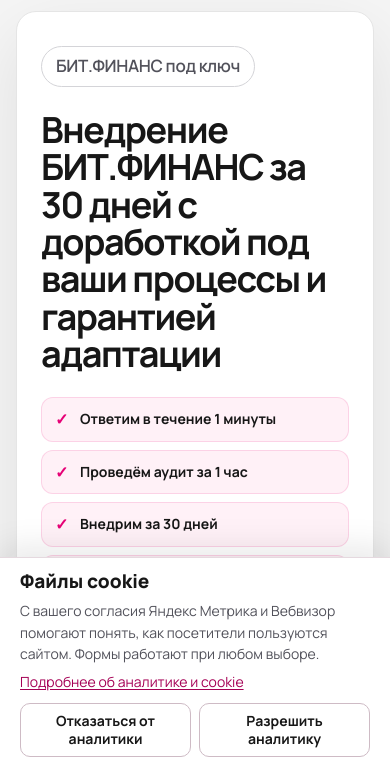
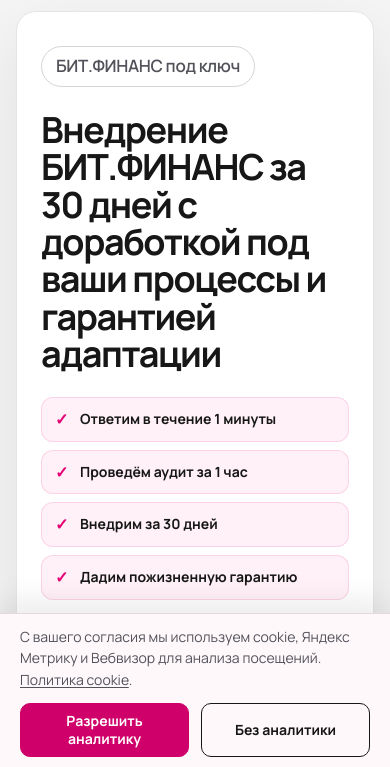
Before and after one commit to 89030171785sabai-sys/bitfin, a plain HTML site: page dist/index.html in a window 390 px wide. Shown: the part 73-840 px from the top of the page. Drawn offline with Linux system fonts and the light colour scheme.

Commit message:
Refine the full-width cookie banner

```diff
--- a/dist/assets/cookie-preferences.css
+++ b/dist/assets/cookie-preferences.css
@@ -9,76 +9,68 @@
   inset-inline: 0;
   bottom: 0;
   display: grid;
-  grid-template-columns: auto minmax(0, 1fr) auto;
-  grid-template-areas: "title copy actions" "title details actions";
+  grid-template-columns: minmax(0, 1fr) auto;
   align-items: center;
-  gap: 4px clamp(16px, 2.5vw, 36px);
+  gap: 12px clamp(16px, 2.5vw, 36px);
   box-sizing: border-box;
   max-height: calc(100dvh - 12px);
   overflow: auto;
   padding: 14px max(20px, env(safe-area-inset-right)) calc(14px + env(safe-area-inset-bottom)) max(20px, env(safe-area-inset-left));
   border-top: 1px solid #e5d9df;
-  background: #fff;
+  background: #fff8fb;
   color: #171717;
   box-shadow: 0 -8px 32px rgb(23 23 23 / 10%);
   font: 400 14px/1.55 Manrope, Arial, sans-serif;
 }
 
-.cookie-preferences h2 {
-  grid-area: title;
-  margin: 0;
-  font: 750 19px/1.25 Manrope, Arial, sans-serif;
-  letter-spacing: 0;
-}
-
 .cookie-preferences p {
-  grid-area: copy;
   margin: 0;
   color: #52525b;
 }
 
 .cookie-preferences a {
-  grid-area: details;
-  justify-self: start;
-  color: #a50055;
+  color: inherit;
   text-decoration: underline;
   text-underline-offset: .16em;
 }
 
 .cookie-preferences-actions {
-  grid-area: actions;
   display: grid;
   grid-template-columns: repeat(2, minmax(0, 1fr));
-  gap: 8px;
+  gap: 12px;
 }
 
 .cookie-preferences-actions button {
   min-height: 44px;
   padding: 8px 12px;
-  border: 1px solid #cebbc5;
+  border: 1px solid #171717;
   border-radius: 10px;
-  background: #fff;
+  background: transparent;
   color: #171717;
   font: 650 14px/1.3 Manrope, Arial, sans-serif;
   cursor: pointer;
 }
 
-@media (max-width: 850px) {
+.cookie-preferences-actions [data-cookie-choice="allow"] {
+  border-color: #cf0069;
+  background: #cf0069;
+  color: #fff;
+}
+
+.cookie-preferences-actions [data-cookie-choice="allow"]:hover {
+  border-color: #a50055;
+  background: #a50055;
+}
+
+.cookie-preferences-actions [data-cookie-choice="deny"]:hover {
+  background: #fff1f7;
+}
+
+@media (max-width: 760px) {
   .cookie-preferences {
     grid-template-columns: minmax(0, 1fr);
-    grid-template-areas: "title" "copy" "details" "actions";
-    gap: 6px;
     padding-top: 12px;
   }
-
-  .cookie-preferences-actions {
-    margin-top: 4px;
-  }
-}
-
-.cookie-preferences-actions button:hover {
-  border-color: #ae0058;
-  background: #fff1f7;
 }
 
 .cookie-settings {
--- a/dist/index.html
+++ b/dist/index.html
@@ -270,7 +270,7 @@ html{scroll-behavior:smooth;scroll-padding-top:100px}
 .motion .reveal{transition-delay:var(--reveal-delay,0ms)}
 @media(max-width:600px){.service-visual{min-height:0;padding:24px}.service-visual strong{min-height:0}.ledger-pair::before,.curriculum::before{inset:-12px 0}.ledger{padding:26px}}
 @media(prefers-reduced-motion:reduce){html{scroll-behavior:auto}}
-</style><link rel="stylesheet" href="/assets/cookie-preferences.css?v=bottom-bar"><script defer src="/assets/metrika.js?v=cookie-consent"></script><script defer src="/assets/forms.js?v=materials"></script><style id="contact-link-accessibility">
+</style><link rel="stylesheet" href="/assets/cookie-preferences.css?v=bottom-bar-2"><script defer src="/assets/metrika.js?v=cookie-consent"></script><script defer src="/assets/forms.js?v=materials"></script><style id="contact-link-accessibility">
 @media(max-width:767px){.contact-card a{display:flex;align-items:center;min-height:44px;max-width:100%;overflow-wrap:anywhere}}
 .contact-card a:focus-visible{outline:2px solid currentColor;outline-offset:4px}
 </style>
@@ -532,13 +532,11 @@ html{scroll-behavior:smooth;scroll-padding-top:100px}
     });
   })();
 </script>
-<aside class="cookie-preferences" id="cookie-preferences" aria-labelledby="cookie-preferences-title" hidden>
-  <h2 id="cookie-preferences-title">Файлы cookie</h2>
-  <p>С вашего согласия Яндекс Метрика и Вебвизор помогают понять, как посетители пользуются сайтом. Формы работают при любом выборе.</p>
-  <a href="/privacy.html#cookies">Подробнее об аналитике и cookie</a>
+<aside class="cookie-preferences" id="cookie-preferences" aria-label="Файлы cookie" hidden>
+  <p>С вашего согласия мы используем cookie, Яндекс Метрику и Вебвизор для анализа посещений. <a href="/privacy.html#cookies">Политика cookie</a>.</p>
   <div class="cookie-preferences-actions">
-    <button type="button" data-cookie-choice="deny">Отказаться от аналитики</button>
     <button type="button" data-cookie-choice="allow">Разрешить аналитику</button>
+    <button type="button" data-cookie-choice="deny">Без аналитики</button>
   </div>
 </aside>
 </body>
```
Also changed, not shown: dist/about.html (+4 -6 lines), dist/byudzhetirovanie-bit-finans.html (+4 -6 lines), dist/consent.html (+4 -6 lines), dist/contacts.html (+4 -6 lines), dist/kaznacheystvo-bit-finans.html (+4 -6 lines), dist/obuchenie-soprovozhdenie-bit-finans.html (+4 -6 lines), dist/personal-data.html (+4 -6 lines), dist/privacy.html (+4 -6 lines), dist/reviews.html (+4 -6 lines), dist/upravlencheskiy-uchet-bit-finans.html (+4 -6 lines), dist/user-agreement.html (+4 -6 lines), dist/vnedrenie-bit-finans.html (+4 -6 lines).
———
:: Requirement ::
The answer must consist of every line from the data that contains the word "title".

:: Solution below ::
-  grid-template-areas: "title copy actions" "title details actions";
-  grid-area: title;
-    grid-template-areas: "title" "copy" "details" "actions";
-<aside class="cookie-preferences" id="cookie-preferences" aria-labelledby="cookie-preferences-title" hidden>
-  <h2 id="cookie-preferences-title">Файлы cookie</h2>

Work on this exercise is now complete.